36 Why do problems arise? A child with uneven development will perceive (unrealistic) adult expectations based on their strengths, and will develop performance anxiety Performance anxiety can evolve into generalized anxiety or emotional fragility, especially if the child is worried about maintaining placement at Quest Unruly and/or disrespectful behavior can occur if the child is pushed too hard/far

37 Why do problems arise? Strong emotional responses to criticism occur because the child’s self concept as an able and intelligent child is being challenged by errors and mistakes Extreme emotional responses occur when a child has rarely/never failed to achieve a goal and finally has to confront the challenge of learning from mistakes Emotions are high when the child has no alternative adaptive behaviors

38 Characteristics of Immaturity Communication often involves emotion and movement, rather than words—very active and emotional or passionate (to a fault) Poor verbal comprehension & verbal reasoning, even if vocabulary is quite good A “visual thinker” who learns by seeing Often left-handed or ambidextrous with mixed preferences (eye, ear, hand, foot)

39 Characteristics of Neurodevelopmental Immaturity Limited auditory short-term memory Slow finger tapping speed Impulsive (nonverbal) behavior Immature drawing skills—trouble with diagonal lines and complex figures

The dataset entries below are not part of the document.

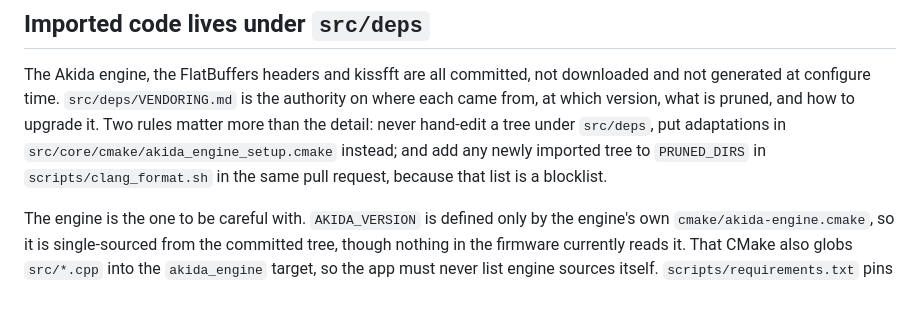
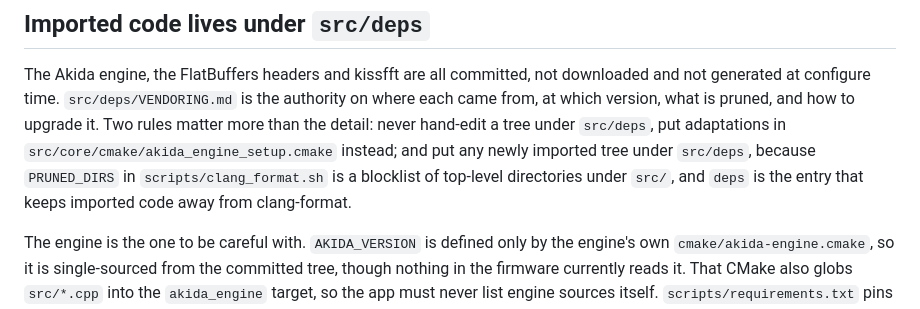
Before and after one commit to Brainchip-Inc/AkidaTag, a Markdown page: AGENTS.md, the part around the change. Rendered like a GitHub page.

```diff
--- a/AGENTS.md
+++ b/AGENTS.md
@@ -42,8 +42,9 @@ The Akida engine, the FlatBuffers headers and kissfft are all committed, not dow
 generated at configure time. `src/deps/VENDORING.md` is the authority on where each came from, at
 which version, what is pruned, and how to upgrade it. Two rules matter more than the detail: never
 hand-edit a tree under `src/deps`, put adaptations in `src/core/cmake/akida_engine_setup.cmake`
-instead; and add any newly imported tree to `PRUNED_DIRS` in `scripts/clang_format.sh` in the same
-pull request, because that list is a blocklist.
+instead; and put any newly imported tree under `src/deps`, because `PRUNED_DIRS` in
+`scripts/clang_format.sh` is a blocklist of top-level directories under `src/`, and `deps` is the
+entry that keeps imported code away from clang-format.
 
 The engine is the one to be careful with. `AKIDA_VERSION` is defined only by the engine's own
 `cmake/akida-engine.cmake`, so it is single-sourced from the committed tree, though nothing in the
```
Also changed, not shown: CONTRIBUTING.md (+2 -2 lines), src/deps/VENDORING.md (+5 -4 lines).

40 Mature Immature

41 Mature Immature

42

43 Mature Immature

44 What is the effect of intelligence on visual-perceptual skills?

45 E.S. Gollin Incomplete Figures Test Perceptual and Motor Skills, 1960, 11, Smart kids can derive correct answers from partial knowledge

46 Good News, Bad News Signs of Readiness to Learn Reduced impulsivity and increased self control if verbal mediation is dominant (a problem in left handers?) Consistency of behavior (integrity) and trustworthiness Logical thought processes and a maturing sense of humor that includes the capacity for modest self deprecation

47 Good News, Bad News Emerging problems Performance anxiety if large discrepancies exist between strengths and weaknesses Embarrassment, fear(s) and self consciousness Perfectionism when work ethic is strong but the work is not adequately challenging Laziness and/or carelessness if the “everything comes too easily”

48 Reward Good Poor Effort Good Poor Too many gifted children = Good outcome, --- = Poor outcome, +- = Mediocre outcome

49 Immature/emotional and inappropriate or disrespectful behavior, often related to uneven development Creative to a fault—chooses inappropriate friends or activities Perfectionistic to the point of becoming miserable and depressed A loner, doesn’t get along well with “peers” Challenges to gifted education

50 Managing uneven development: Teach at the level of the talent, but manage behavior at the neurodevelopmental maturity level of the child

51 “Differentiation for Gifted Children: It’s All About Trust” (i.e., trustworthy behavior) Dorothy Knopper and Carol Fertig Illinois Association for Gifted Children Journal, 2005, 6–8

52 Differentiation for Gifted Children “Because of the three different levels of ability within this high-level math class, Mr. Nelson needed to decide when he would include all of his students in instruction and how he would modify assignments to fit the variety of needs. He wanted to engage all the students in meaningful learning. He realized that everyone didn’t need to be doing the exact same thing at the same time.”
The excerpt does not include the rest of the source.